> _EXERCISE PROMPT_
Only the pictures are to be omitted; every entry beneath should otherwise be duplicated exactly.

INFORMATION SUPPLIED: Begin

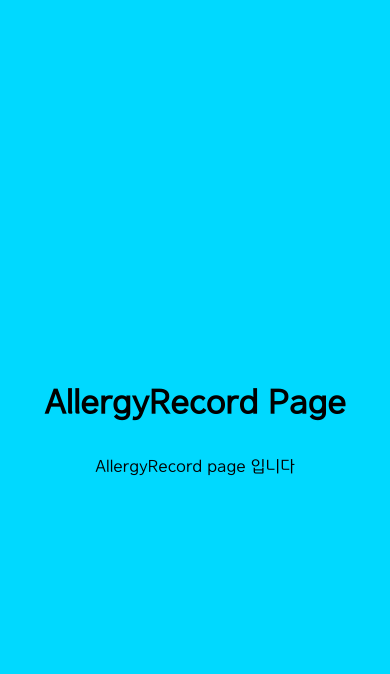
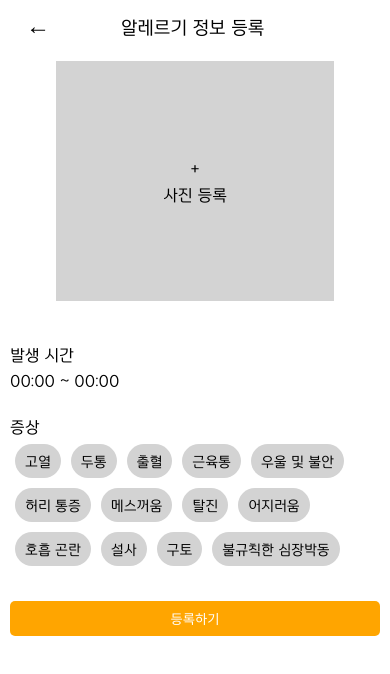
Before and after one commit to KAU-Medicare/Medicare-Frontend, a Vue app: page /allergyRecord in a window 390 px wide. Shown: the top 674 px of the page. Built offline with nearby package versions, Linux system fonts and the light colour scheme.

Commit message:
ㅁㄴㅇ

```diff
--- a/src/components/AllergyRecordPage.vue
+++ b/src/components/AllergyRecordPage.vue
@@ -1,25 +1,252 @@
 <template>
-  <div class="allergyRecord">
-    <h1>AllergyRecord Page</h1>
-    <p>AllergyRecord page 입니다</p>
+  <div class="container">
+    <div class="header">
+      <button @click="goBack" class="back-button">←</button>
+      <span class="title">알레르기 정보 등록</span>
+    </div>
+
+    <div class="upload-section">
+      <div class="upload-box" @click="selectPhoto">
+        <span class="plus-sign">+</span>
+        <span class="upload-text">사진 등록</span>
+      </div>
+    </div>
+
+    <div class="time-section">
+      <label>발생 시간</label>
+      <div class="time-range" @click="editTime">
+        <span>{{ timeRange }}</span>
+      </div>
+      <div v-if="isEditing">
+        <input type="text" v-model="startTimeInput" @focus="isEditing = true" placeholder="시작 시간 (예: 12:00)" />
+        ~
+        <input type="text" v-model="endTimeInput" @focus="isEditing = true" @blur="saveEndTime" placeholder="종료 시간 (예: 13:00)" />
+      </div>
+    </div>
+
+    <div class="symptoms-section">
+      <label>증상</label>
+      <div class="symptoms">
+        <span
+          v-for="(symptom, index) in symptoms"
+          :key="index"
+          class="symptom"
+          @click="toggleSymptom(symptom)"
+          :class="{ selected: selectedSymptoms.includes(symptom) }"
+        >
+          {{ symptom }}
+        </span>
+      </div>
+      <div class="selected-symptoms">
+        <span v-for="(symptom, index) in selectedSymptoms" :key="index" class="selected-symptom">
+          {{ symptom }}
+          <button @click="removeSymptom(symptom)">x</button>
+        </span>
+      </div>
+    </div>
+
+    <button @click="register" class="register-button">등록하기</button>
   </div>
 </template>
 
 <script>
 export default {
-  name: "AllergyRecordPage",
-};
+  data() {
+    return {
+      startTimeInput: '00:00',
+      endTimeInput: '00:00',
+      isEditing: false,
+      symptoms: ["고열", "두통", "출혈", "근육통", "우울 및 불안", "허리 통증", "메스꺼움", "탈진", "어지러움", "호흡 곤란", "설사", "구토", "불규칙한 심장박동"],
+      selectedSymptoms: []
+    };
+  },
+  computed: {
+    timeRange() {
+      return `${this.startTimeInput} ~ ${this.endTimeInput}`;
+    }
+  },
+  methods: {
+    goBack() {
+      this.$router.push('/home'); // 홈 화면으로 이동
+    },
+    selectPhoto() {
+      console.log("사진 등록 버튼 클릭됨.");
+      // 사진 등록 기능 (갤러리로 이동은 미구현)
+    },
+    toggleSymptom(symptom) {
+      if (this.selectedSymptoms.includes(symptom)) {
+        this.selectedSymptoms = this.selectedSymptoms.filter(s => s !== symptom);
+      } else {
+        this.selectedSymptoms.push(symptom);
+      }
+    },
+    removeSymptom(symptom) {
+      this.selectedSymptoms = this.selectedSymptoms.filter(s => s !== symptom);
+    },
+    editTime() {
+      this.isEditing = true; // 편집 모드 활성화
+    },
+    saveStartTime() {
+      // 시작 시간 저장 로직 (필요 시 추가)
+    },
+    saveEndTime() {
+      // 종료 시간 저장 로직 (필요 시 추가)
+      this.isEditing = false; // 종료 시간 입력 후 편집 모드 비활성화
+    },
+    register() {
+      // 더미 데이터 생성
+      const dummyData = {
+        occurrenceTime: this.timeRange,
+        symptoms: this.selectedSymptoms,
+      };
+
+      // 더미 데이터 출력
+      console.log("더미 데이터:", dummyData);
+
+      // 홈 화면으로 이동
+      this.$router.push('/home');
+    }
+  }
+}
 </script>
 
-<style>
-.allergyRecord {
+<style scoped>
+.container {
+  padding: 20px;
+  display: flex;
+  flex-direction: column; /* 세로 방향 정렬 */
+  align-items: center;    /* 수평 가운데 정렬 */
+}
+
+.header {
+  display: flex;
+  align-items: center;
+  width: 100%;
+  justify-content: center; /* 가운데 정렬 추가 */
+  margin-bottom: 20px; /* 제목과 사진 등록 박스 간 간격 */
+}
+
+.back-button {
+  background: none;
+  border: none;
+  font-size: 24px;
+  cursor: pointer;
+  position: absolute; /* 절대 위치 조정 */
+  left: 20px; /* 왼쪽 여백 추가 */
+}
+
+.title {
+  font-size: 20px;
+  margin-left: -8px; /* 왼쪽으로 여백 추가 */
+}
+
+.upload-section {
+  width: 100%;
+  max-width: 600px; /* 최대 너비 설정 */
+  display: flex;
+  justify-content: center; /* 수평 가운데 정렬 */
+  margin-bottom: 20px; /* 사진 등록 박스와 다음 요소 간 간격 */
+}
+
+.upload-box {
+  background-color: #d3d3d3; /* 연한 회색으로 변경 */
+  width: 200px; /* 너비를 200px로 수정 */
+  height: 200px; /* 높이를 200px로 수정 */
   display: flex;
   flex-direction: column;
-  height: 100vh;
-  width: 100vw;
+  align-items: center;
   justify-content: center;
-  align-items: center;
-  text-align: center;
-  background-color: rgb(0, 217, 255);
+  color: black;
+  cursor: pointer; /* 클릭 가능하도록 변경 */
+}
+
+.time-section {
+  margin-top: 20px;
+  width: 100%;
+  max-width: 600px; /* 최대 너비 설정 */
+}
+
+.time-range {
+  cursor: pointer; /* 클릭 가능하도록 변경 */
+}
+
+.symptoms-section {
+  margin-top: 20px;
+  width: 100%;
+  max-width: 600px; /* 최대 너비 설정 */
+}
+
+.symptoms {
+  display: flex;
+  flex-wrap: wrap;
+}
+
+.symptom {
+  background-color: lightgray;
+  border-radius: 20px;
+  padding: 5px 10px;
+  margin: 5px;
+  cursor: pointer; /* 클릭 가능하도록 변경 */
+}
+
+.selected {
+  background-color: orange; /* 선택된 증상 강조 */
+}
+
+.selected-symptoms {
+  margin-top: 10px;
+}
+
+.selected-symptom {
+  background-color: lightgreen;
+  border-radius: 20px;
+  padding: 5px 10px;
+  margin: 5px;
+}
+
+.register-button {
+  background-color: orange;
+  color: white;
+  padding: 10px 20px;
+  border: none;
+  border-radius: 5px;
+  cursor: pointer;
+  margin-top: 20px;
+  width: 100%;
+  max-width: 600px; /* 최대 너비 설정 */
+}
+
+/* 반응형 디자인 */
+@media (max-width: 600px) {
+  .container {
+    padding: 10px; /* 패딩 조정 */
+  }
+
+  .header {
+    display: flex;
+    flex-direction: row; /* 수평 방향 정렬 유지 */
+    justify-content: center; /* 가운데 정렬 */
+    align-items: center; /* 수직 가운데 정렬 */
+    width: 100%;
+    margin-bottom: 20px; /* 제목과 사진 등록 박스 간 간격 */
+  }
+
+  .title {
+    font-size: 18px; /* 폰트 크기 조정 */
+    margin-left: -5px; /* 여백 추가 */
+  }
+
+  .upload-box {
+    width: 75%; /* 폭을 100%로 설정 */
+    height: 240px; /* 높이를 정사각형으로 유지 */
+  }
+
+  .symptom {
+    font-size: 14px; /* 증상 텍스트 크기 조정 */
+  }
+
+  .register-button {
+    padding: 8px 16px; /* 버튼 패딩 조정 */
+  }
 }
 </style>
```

INFORMATION SUPPLIED: End

> _OUTPUT BELOW_
Before and after one commit to KAU-Medicare/Medicare-Frontend, a Vue app: page /allergyRecord in a window 390 px wide. Shown: the top 674 px of the page. Built offline with nearby package versions, Linux system fonts and the light colour scheme.

Commit message:
ㅁㄴㅇ

```diff
--- a/src/components/AllergyRecordPage.vue
+++ b/src/components/AllergyRecordPage.vue
@@ -1,25 +1,252 @@
 <template>
-  <div class="allergyRecord">
-    <h1>AllergyRecord Page</h1>
-    <p>AllergyRecord page 입니다</p>
+  <div class="container">
+    <div class="header">
+      <button @click="goBack" class="back-button">←</button>
+      <span class="title">알레르기 정보 등록</span>
+    </div>
+
+    <div class="upload-section">
+      <div class="upload-box" @click="selectPhoto">
+        <span class="plus-sign">+</span>
+        <span class="upload-text">사진 등록</span>
+      </div>
+    </div>
+
+    <div class="time-section">
+      <label>발생 시간</label>
+      <div class="time-range" @click="editTime">
+        <span>{{ timeRange }}</span>
+      </div>
+      <div v-if="isEditing">
+        <input type="text" v-model="startTimeInput" @focus="isEditing = true" placeholder="시작 시간 (예: 12:00)" />
+        ~
+        <input type="text" v-model="endTimeInput" @focus="isEditing = true" @blur="saveEndTime" placeholder="종료 시간 (예: 13:00)" />
+      </div>
+    </div>
+
+    <div class="symptoms-section">
+      <label>증상</label>
+      <div class="symptoms">
+        <span
+          v-for="(symptom, index) in symptoms"
+          :key="index"
+          class="symptom"
+          @click="toggleSymptom(symptom)"
+          :class="{ selected: selectedSymptoms.includes(symptom) }"
+        >
+          {{ symptom }}
+        </span>
+      </div>
+      <div class="selected-symptoms">
+        <span v-for="(symptom, index) in selectedSymptoms" :key="index" class="selected-symptom">
+          {{ symptom }}
+          <button @click="removeSymptom(symptom)">x</button>
+        </span>
+      </div>
+    </div>
+
+    <button @click="register" class="register-button">등록하기</button>
   </div>
 </template>
 
 <script>
 export default {
-  name: "AllergyRecordPage",
-};
+  data() {
+    return {
+      startTimeInput: '00:00',
+      endTimeInput: '00:00',
+      isEditing: false,
+      symptoms: ["고열", "두통", "출혈", "근육통", "우울 및 불안", "허리 통증", "메스꺼움", "탈진", "어지러움", "호흡 곤란", "설사", "구토", "불규칙한 심장박동"],
+      selectedSymptoms: []
+    };
+  },
+  computed: {
+    timeRange() {
+      return `${this.startTimeInput} ~ ${this.endTimeInput}`;
+    }
+  },
+  methods: {
+    goBack() {
+      this.$router.push('/home'); // 홈 화면으로 이동
+    },
+    selectPhoto() {
+      console.log("사진 등록 버튼 클릭됨.");
+      // 사진 등록 기능 (갤러리로 이동은 미구현)
+    },
+    toggleSymptom(symptom) {
+      if (this.selectedSymptoms.includes(symptom)) {
+        this.selectedSymptoms = this.selectedSymptoms.filter(s => s !== symptom);
+      } else {
+        this.selectedSymptoms.push(symptom);
+      }
+    },
+    removeSymptom(symptom) {
+      this.selectedSymptoms = this.selectedSymptoms.filter(s => s !== symptom);
+    },
+    editTime() {
+      this.isEditing = true; // 편집 모드 활성화
+    },
+    saveStartTime() {
+      // 시작 시간 저장 로직 (필요 시 추가)
+    },
+    saveEndTime() {
+      // 종료 시간 저장 로직 (필요 시 추가)
+      this.isEditing = false; // 종료 시간 입력 후 편집 모드 비활성화
+    },
+    register() {
+      // 더미 데이터 생성
+      const dummyData = {
+        occurrenceTime: this.timeRange,
+        symptoms: this.selectedSymptoms,
+      };
+
+      // 더미 데이터 출력
+      console.log("더미 데이터:", dummyData);
+
+      // 홈 화면으로 이동
+      this.$router.push('/home');
+    }
+  }
+}
 </script>
 
-<style>
-.allergyRecord {
+<style scoped>
+.container {
+  padding: 20px;
+  display: flex;
+  flex-direction: column; /* 세로 방향 정렬 */
+  align-items: center;    /* 수평 가운데 정렬 */
+}
+
+.header {
+  display: flex;
+  align-items: center;
+  width: 100%;
+  justify-content: center; /* 가운데 정렬 추가 */
+  margin-bottom: 20px; /* 제목과 사진 등록 박스 간 간격 */
+}
+
+.back-button {
+  background: none;
+  border: none;
+  font-size: 24px;
+  cursor: pointer;
+  position: absolute; /* 절대 위치 조정 */
+  left: 20px; /* 왼쪽 여백 추가 */
+}
+
+.title {
+  font-size: 20px;
+  margin-left: -8px; /* 왼쪽으로 여백 추가 */
+}
+
+.upload-section {
+  width: 100%;
+  max-width: 600px; /* 최대 너비 설정 */
+  display: flex;
+  justify-content: center; /* 수평 가운데 정렬 */
+  margin-bottom: 20px; /* 사진 등록 박스와 다음 요소 간 간격 */
+}
+
+.upload-box {
+  background-color: #d3d3d3; /* 연한 회색으로 변경 */
+  width: 200px; /* 너비를 200px로 수정 */
+  height: 200px; /* 높이를 200px로 수정 */
   display: flex;
   flex-direction: column;
-  height: 100vh;
-  width: 100vw;
+  align-items: center;
   justify-content: center;
-  align-items: center;
-  text-align: center;
-  background-color: rgb(0, 217, 255);
+  color: black;
+  cursor: pointer; /* 클릭 가능하도록 변경 */
+}
+
+.time-section {
+  margin-top: 20px;
+  width: 100%;
+  max-width: 600px; /* 최대 너비 설정 */
+}
+
+.time-range {
+  cursor: pointer; /* 클릭 가능하도록 변경 */
+}
+
+.symptoms-section {
+  margin-top: 20px;
+  width: 100%;
+  max-width: 600px; /* 최대 너비 설정 */
+}
+
+.symptoms {
+  display: flex;
+  flex-wrap: wrap;
+}
+
+.symptom {
+  background-color: lightgray;
+  border-radius: 20px;
+  padding: 5px 10px;
+  margin: 5px;
+  cursor: pointer; /* 클릭 가능하도록 변경 */
+}
+
+.selected {
+  background-color: orange; /* 선택된 증상 강조 */
+}
+
+.selected-symptoms {
+  margin-top: 10px;
+}
+
+.selected-symptom {
+  background-color: lightgreen;
+  border-radius: 20px;
+  padding: 5px 10px;
+  margin: 5px;
+}
+
+.register-button {
+  background-color: orange;
+  color: white;
+  padding: 10px 20px;
+  border: none;
+  border-radius: 5px;
+  cursor: pointer;
+  margin-top: 20px;
+  width: 100%;
+  max-width: 600px; /* 최대 너비 설정 */
+}
+
+/* 반응형 디자인 */
+@media (max-width: 600px) {
+  .container {
+    padding: 10px; /* 패딩 조정 */
+  }
+
+  .header {
+    display: flex;
+    flex-direction: row; /* 수평 방향 정렬 유지 */
+    justify-content: center; /* 가운데 정렬 */
+    align-items: center; /* 수직 가운데 정렬 */
+    width: 100%;
+    margin-bottom: 20px; /* 제목과 사진 등록 박스 간 간격 */
+  }
+
+  .title {
+    font-size: 18px; /* 폰트 크기 조정 */
+    margin-left: -5px; /* 여백 추가 */
+  }
+
+  .upload-box {
+    width: 75%; /* 폭을 100%로 설정 */
+    height: 240px; /* 높이를 정사각형으로 유지 */
+  }
+
+  .symptom {
+    font-size: 14px; /* 증상 텍스트 크기 조정 */
+  }
+
+  .register-button {
+    padding: 8px 16px; /* 버튼 패딩 조정 */
+  }
 }
 </style>
```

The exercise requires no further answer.